By Molly K. Hooper - 07/23/13 09:00 AM EDT
Standing shoulder to shoulder with Speaker John Boehner (R-Ohio), Cathy McMorris Rodgers adds a friendly female face to a predominantly male GOP leadership team.
But don’t be fooled, says Rep. Tom Cole (R-Okla.), “Cathy knows how to throw a punch with a smile. She can be tough and she keeps good order in the conference.”
The 44-year-old Washington state lawmaker knows that House Republicans, who battle the Senate and the White House on a daily basis, carry the burden of effectively communicating the GOP’s message.
“Even though we are the minority in this town, we are the majority and people look to us for direction and for the plan coming from the Republicans. So, what’s the way forward?

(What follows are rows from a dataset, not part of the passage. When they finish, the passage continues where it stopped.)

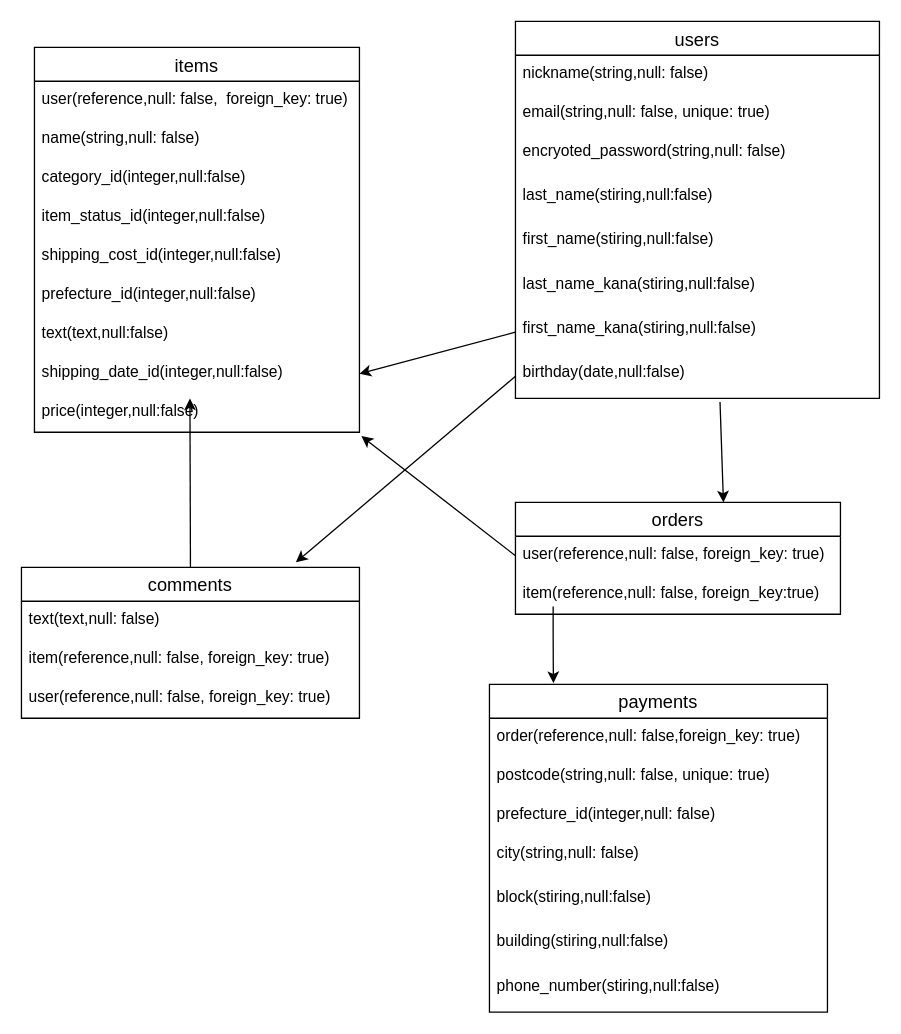
Before: er.dio in Sanaroom/furima-40585, a draw.io diagram. Source tidied: cells renumbered, new cells numbered last; positions are measured from the earlier drawing's top-left corner, leaving out a move shared by most shapes. Both pictures are drawn from the tidied source at 130%, with x=0, y=0 at pixel (21, 21).
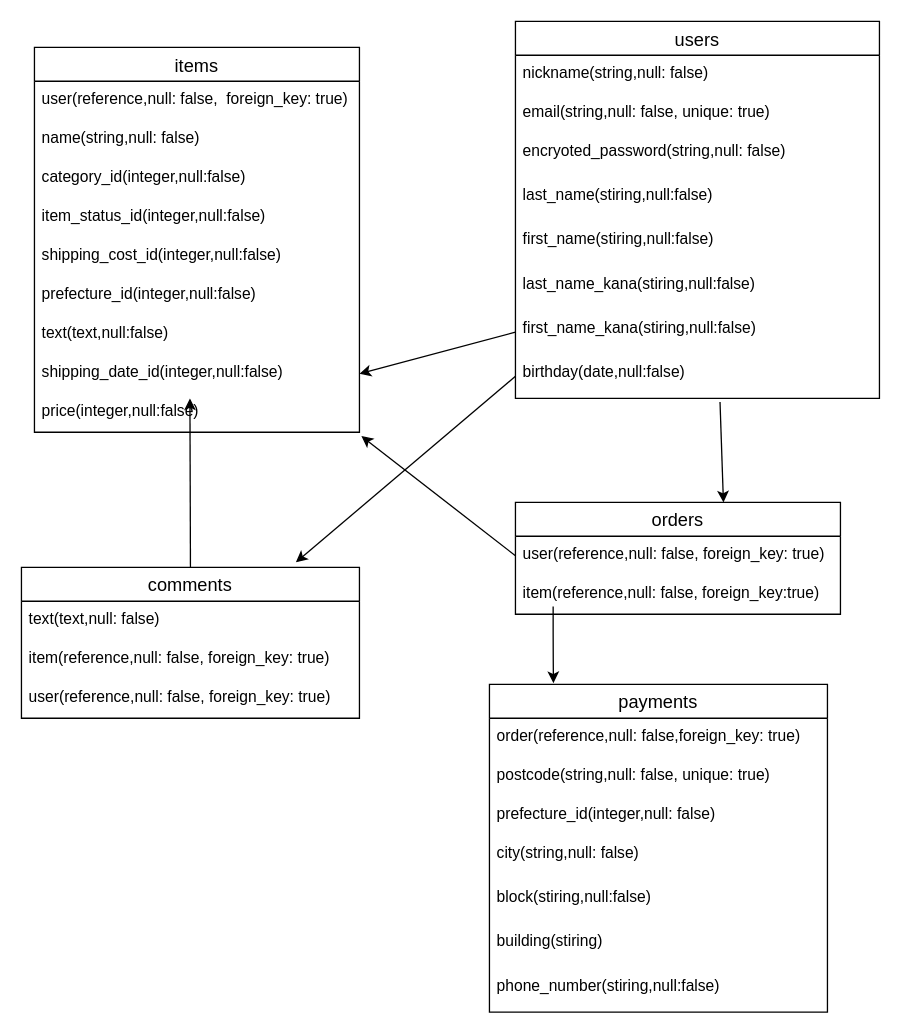
The same diagram, later.

The change refers to these unchanged cells:
```xml
<mxCell id="24" value="payments" style="swimlane;fontStyle=0;horizontal=1;startSize=26;align=center;fontSize=14;" parent="1" vertex="1">
  <mxGeometry x="360" y="510" width="260" height="252" as="geometry" />
</mxCell>
```

Change to the diagram source:
```diff
@@
-    <mxCell id="30" value="building(stiring,null:false)" style="text;strokeColor=none;fillColor=none;spacingLeft=4;spacingRight=4;overflow=hidden;fontSize=12;" parent="24" vertex="1">
+    <mxCell id="30" value="building(stiring)" style="text;strokeColor=none;fillColor=none;spacingLeft=4;spacingRight=4;overflow=hidden;fontSize=12;" parent="24" vertex="1">
       <mxGeometry y="184" width="260" height="34" as="geometry" />
     </mxCell>
```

I felt that responsibility coming out of the election … [Republicans] have to define our vision and make sure that people understand how the policies that we are promoting are going to make their lives better and create more opportunities for their children and themselves and make America strong,” McMorris Rodgers said in an interview with The Hill.

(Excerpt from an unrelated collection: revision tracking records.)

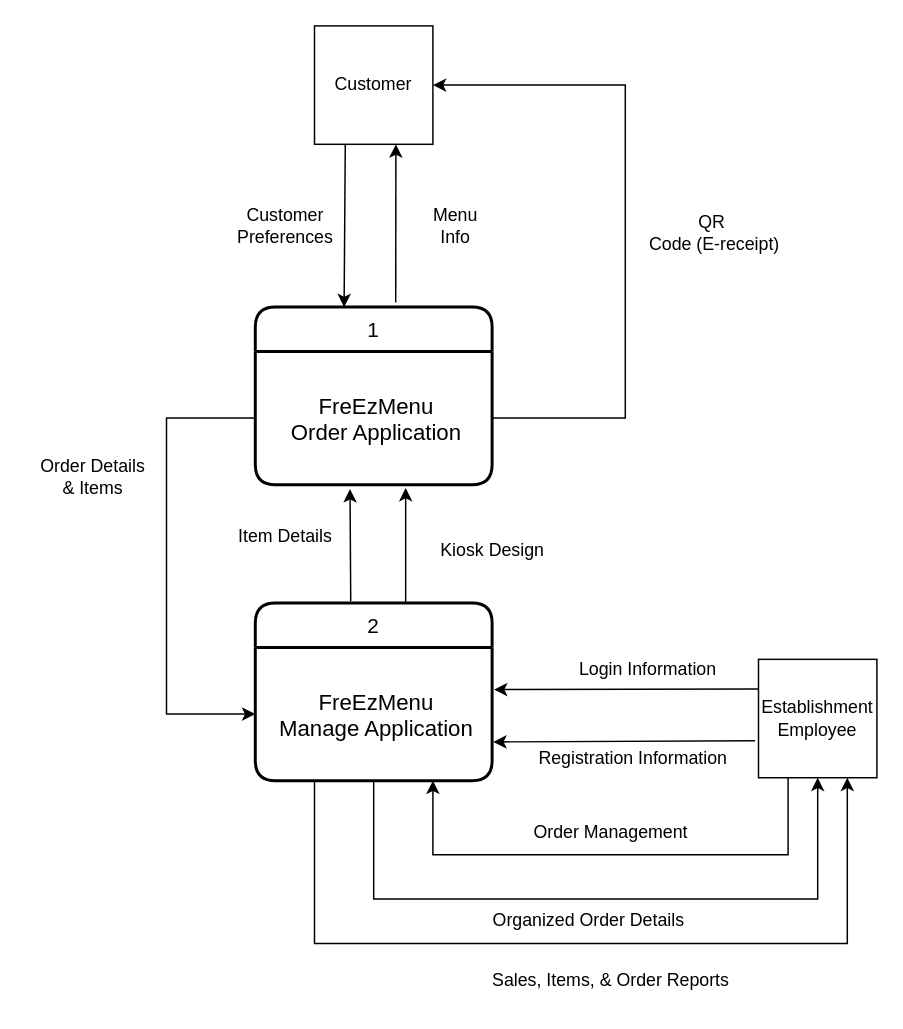
Above: DOCS/Diagrams/drawio/DFD Diagram 0.drawio in alexxGmZ/MenuMaApp (draw.io), before the change. Source tidied: cells renumbered, new cells numbered last; positions are measured from the earlier drawing's top-left corner, leaving out a move shared by most shapes. Both pictures are drawn from the tidied source at 148%, with x=0, y=0 at pixel (25, 25).
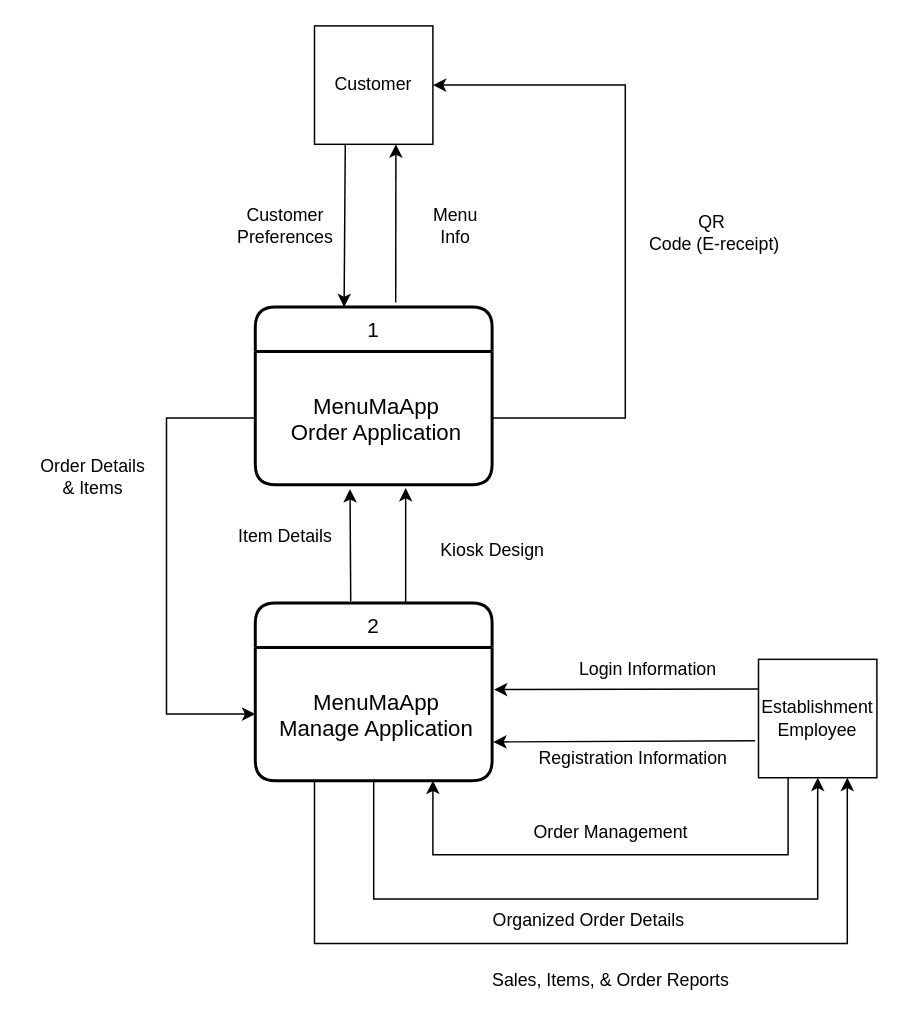
The same page after the edit.

Commit message (it also covers changes not shown here):
rename FreEzMenu into MenuMaApp names

The change refers to these unchanged cells:
```xml
<mxCell id="5" value="1" style="swimlane;horizontal=1;startSize=30;rounded=1;fontSize=14;fontStyle=0;strokeWidth=2;shadow=0;dashed=0;align=center;" parent="1" vertex="1">
  <mxGeometry x="155" y="190" width="160" height="120" as="geometry" />
</mxCell>
<mxCell id="7" value="2" style="swimlane;horizontal=1;startSize=30;rounded=1;fontSize=14;fontStyle=0;strokeWidth=2;shadow=0;dashed=0;align=center;" parent="1" vertex="1">
  <mxGeometry x="155" y="390" width="160" height="120" as="geometry" />
</mxCell>
```

The edit, as a diff of the source:
```diff
@@
-    <mxCell id="6" value="FreEzMenu&#10;Order Application" style="align=center;strokeColor=none;fillColor=none;spacingLeft=4;fontSize=15;verticalAlign=middle;" parent="5" vertex="1">
+    <mxCell id="6" value="MenuMaApp&#10;Order Application" style="align=center;strokeColor=none;fillColor=none;spacingLeft=4;fontSize=15;verticalAlign=middle;" parent="5" vertex="1">
       <mxGeometry y="30" width="160" height="90" as="geometry" />
     </mxCell>
@@
-    <mxCell id="8" value="FreEzMenu&#10;Manage Application" style="align=center;strokeColor=none;fillColor=none;spacingLeft=4;fontSize=15;verticalAlign=middle;" parent="7" vertex="1">
+    <mxCell id="8" value="MenuMaApp&#10;Manage Application" style="align=center;strokeColor=none;fillColor=none;spacingLeft=4;fontSize=15;verticalAlign=middle;" parent="7" vertex="1">
       <mxGeometry y="30" width="160" height="90" as="geometry" />
     </mxCell>
```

Elected in 2004, the five-term lawmaker spent nearly half her time in office as vice chairwoman of the conference, preparing for the position that she currently holds as the fourth-ranking House Republican.
McMorris Rodgers has been positioning her conference to take the lead in the digital media world since 2009.
Noting that Obama in 2008 was able to collect 13 million email addresses, McMorris Rodgers said “this is something that the Republicans need to learn; [we] need to move into the 21st century … Republicans need to be embracing these new communications tools. We started focusing on getting every member to sign up and use Facebook and Twitter. It was relatively new in 2009.”
Based on her success in getting GOP lawmakers up to speed technologically, she quietly built a foundation of credibility among her colleagues and a reputation for listening. That helped her succeed in the race for the conference chair against Rep. Tom Price (R-Ga.), a race that Boehner wanted her to win.
Now she is focused on arming her colleagues with the tools needed to be effective communicators, including hiring a “media trainer” to work one-on-one or in groups with lawmakers.
“I want our members to be confident. I want them to be knowledgeable. I want to highlight what this conference has to offer,” McMorris Rodgers explained.
Even though she is the official conference spokeswoman, McMorris Rodgers prefers shining a spotlight on the rank-and-file members. She has an understated role on the GOP.gov website, forgoing a portrait on the home page.
Motivational sayings adorn the hallway walls in her office, including “Always Be Closing” and “Coffee is for Closers.”
Last year, she was discussed as Mitt Romney’s potential running mate. After Rep. Paul Ryan (R-Wis.) was tapped, the Romney campaign used McMorris Rodgers extensively as a surrogate.
Unlike many other Republican women in Congress, McMorris Rodgers is a staunch conservative. She is against abortion rights and has a 91 lifetime rating from the American Conservative Union.
However, she did support Boehner by voting for the controversial fiscal-cliff deal in January. That measure was opposed by many Republicans, including Majority Leader Eric Cantor (Va.) and Majority Whip Kevin McCarthy (Calif.).
She says the key to a smooth conference operation “starts with us opening up the lines of communications internally ... so we know where our colleagues are coming from and the line forward becomes clearer.”
Creating an open dialogue with members is one way that McMorris Rodgers fights a tough battle for consensus given the independent-minded makeup of the GOP conference.
Cole said the conference is not inclined to come to a unified position, but it “needs to develop a consensus ... and she seems to have a very adroit hand at doing that.”
House Republicans have held “listening sessions” where members have unlimited time to air their position on issues of the day, most recently immigration reform.
Despite her hectic schedule, McMorris Rodgers sees her 6-year-old son, Cole, get on the bus during the school year. After Cole was born with Down syndrome, the GOP legislator helped launch the Congressional Down Syndrome Caucus in 2008.
She recently announced she is expecting her third child.
McMorris Rodgers conceded that the “first trimester is more of a challenge in that it zaps some of your energy and by the end of the day I just wanted to crawl into bed and get a good night’s sleep. But I’m feeling very good right now.”
She is the first lawmaker to give birth to two kids while serving in Congress.
Slowing down is not an option. She noted she’s been “through it a couple of times before,” during an even busier time when she had her daughter, Grace, in December following the 2010 election.
This year, she’s already raised more than $500,000 for the National Republican Congressional Committee — one of five members to hit that mark — according to a source familiar with the campaign data.